“I had a lot of trial runs when it came to perfecting the process. It was an exhausting effort,” she said. “We did the picking, hauling, washing, and juicing. It was a lot of work.”

What began as a hobby for her and her husband, Ken, quickly became a bonafide business.

In 2011, after 15 years as a pediatric nurse, she knew it was time to leave the profession and start something new. That’s when she decided to start Pucker Up! By 2012, she said she knew she had something.

By 2019, she was ready to open her first brick-and-mortar store.

As luck would have it, during the time they were looking for a storefront, a shop owner who sold specialty foods was retiring and looking for someone to take over the lease of a commercial space.

“We secured the lease with a handshake deal,” Christian-Stewart said. “We opened the day after Martin Luther King Jr. Day in 2019. We haven’t looked back.”

A year after opening in January 2019, everything shut down due to COVID. The neophyte business owners, who supplied lemonade to health care workers during the shutdown, had to pivot to curbside service.

“It was a real adjustment,” Christian-Stewart said. “We got hit hard because a big part of our revenue was from events — but everything was shut down. But we made it happen. Things picked up in 2022 when about 50% of our events returned. By 2023, the other events came back. It was touch and go for a while. We survived and thrived. It brought me gratitude.”

Pucker Up offers souvenir cups for $15, with “all you can drink” refills for $3. Prepackaged beverages are also sold by partner retail locations.
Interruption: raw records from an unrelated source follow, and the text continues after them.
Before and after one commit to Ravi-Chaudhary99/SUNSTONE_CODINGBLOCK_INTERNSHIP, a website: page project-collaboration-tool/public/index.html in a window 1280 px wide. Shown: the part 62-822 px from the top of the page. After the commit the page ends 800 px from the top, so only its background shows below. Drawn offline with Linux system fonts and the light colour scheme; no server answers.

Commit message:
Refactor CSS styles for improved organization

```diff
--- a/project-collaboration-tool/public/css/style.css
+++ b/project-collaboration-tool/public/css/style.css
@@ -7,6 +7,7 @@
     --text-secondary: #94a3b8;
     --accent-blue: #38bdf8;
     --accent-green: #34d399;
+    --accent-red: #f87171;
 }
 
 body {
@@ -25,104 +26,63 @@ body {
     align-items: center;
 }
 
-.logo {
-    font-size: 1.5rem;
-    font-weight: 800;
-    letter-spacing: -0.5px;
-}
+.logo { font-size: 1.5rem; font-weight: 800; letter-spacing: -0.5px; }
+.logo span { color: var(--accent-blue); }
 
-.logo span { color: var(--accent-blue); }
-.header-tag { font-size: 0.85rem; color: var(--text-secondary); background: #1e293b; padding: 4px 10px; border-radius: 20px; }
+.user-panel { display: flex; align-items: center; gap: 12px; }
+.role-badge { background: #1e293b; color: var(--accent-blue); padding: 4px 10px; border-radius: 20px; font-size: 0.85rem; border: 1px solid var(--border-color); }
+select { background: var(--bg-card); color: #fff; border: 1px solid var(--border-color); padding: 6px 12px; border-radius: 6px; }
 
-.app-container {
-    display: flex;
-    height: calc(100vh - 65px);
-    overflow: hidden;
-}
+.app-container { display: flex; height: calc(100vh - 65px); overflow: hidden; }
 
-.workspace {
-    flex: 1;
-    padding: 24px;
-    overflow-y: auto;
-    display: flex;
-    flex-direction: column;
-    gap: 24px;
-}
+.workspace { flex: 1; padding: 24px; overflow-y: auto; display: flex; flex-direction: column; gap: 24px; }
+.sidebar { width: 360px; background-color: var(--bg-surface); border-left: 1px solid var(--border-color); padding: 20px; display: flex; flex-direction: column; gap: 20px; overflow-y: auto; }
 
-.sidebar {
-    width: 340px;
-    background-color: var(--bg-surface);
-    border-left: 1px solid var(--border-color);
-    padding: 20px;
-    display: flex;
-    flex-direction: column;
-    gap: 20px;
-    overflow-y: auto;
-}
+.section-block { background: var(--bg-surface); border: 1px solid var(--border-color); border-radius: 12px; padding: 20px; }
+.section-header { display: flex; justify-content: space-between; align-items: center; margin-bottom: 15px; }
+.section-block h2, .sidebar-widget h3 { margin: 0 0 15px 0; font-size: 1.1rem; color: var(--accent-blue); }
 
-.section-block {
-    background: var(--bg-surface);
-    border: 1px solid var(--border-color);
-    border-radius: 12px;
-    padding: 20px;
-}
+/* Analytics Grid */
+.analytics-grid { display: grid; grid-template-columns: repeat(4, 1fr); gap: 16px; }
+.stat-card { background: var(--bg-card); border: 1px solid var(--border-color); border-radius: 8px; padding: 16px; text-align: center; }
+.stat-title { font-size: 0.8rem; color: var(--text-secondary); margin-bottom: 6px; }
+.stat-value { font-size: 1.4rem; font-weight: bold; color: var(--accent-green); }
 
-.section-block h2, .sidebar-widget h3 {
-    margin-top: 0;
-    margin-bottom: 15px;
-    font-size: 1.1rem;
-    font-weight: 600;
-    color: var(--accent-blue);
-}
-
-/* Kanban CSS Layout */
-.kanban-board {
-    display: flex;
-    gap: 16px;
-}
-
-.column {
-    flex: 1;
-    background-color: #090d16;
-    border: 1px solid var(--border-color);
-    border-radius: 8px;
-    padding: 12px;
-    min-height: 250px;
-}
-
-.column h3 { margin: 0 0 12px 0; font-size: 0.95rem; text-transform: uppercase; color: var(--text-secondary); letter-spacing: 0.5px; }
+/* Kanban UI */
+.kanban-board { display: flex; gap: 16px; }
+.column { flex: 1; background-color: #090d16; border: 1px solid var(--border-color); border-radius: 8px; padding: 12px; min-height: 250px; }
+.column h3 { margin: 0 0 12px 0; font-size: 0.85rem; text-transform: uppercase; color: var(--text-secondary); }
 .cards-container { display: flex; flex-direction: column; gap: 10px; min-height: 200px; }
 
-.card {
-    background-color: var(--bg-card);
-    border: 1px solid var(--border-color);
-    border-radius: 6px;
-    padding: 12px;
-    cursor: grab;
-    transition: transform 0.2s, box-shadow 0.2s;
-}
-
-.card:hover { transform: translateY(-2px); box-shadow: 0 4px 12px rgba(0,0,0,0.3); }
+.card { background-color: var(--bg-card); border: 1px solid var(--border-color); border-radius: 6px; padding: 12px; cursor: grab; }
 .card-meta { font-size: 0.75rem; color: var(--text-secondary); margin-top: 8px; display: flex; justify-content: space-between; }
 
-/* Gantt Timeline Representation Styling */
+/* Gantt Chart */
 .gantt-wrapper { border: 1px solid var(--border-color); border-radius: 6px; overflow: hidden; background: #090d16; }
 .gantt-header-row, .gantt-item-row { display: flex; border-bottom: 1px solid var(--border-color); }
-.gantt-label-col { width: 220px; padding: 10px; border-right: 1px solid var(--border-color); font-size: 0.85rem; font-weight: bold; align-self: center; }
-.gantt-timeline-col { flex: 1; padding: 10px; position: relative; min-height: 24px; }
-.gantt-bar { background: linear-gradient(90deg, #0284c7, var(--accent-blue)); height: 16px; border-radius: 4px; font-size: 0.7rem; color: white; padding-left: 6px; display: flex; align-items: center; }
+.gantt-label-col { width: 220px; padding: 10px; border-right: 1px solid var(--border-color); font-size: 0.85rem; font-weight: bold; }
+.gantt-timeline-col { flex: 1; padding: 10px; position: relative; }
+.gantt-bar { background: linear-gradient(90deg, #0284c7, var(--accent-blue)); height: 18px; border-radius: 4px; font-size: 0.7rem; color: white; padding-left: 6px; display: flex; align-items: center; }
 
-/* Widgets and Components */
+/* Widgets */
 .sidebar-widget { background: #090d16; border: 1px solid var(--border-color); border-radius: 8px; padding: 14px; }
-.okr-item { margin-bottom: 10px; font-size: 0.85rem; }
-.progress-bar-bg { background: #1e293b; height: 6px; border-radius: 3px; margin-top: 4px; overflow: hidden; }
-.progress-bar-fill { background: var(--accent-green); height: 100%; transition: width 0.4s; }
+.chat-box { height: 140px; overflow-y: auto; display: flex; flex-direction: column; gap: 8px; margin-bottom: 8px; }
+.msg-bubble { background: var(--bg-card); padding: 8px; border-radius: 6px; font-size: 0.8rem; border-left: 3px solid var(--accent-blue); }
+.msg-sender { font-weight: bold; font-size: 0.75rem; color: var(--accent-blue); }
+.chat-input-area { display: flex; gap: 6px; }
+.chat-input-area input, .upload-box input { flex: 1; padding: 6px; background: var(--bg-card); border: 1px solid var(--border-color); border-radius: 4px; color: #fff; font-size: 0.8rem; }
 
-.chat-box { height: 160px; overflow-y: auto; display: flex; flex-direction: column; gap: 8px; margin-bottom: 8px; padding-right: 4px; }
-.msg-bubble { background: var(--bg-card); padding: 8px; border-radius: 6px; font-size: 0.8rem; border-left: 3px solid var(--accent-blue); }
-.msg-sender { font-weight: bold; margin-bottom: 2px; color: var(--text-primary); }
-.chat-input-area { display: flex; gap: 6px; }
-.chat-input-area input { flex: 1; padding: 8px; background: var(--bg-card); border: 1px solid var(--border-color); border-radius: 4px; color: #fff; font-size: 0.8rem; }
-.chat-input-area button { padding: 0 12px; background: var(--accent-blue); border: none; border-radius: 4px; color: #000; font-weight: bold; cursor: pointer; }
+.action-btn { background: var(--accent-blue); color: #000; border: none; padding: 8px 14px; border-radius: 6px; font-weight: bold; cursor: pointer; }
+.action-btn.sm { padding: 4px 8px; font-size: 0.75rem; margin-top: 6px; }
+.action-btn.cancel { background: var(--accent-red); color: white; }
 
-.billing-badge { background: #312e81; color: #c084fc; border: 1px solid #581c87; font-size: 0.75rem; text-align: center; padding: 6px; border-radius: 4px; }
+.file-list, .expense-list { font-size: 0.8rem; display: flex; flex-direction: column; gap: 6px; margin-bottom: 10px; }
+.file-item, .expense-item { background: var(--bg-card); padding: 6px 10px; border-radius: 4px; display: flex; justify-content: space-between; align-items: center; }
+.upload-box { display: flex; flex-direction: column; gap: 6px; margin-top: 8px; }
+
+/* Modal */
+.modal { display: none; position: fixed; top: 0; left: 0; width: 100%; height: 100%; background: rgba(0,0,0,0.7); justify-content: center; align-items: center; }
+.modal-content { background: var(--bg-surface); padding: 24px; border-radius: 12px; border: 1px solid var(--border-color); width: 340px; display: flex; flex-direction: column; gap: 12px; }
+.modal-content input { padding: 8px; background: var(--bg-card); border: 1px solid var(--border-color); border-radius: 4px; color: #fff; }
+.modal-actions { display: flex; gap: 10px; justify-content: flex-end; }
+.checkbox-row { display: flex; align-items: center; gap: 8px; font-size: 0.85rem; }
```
Plans are for mass production and distribution, and franchise opportunities.

The company will roll out a food truck this year.

“We will offer a small food menu with unique and delicious [entrees] to accompany everyone’s favorite lemonade flavors,” Christian-Stewart said. “We will have food including hot dogs, chili dogs, vegan carrot dogs, cornbread waffles topped with chili, rice and cheese, lobster tail poached in butter and dipped in cornbread batter and fried (lobster corn dog), chicken strips and pastrami.”

Pucker Up also offers “boutique” beverage catering with colorfully decorated drink stations, tea parties, and mocktail drinks pressed, stirred and ready to order.

In 2023, she received a Quick N Split license, which will allow her to operate the popular family-owned hamburger stand known for its homemade ice cream.

“We wanted to expand to new customers and create new offerings that generate more foot traffic,” Christian-Stewart said. “It was a legacy factor. It has a following. We were in the right place at the right time.”

New this year is Pucker Up Lemonade & Company.

“People who want to license our brand and sell it, will be able to do so,” Christian-Stewart said. “We’ll be able to license the opportunity. The new venture is set to launch in the spring of 2024. The licensed operators will be considered the ‘company’. We are empowering people to make money off an already successful brand. It’s a win-win. At first, I didn’t see where Pucker Up! was going to go.

I’m still surprised.”

Pucker Up Lemonade Company, is located at 723 E. Compton Blvd., in Compton. Hours are 1 to 5 p.m. Tuesday through Sunday.

Darlene Donloe is a freelance reporter for Wave Newspapers who covers South Los Angeles. She can be reached at ddonloe@gmail.com.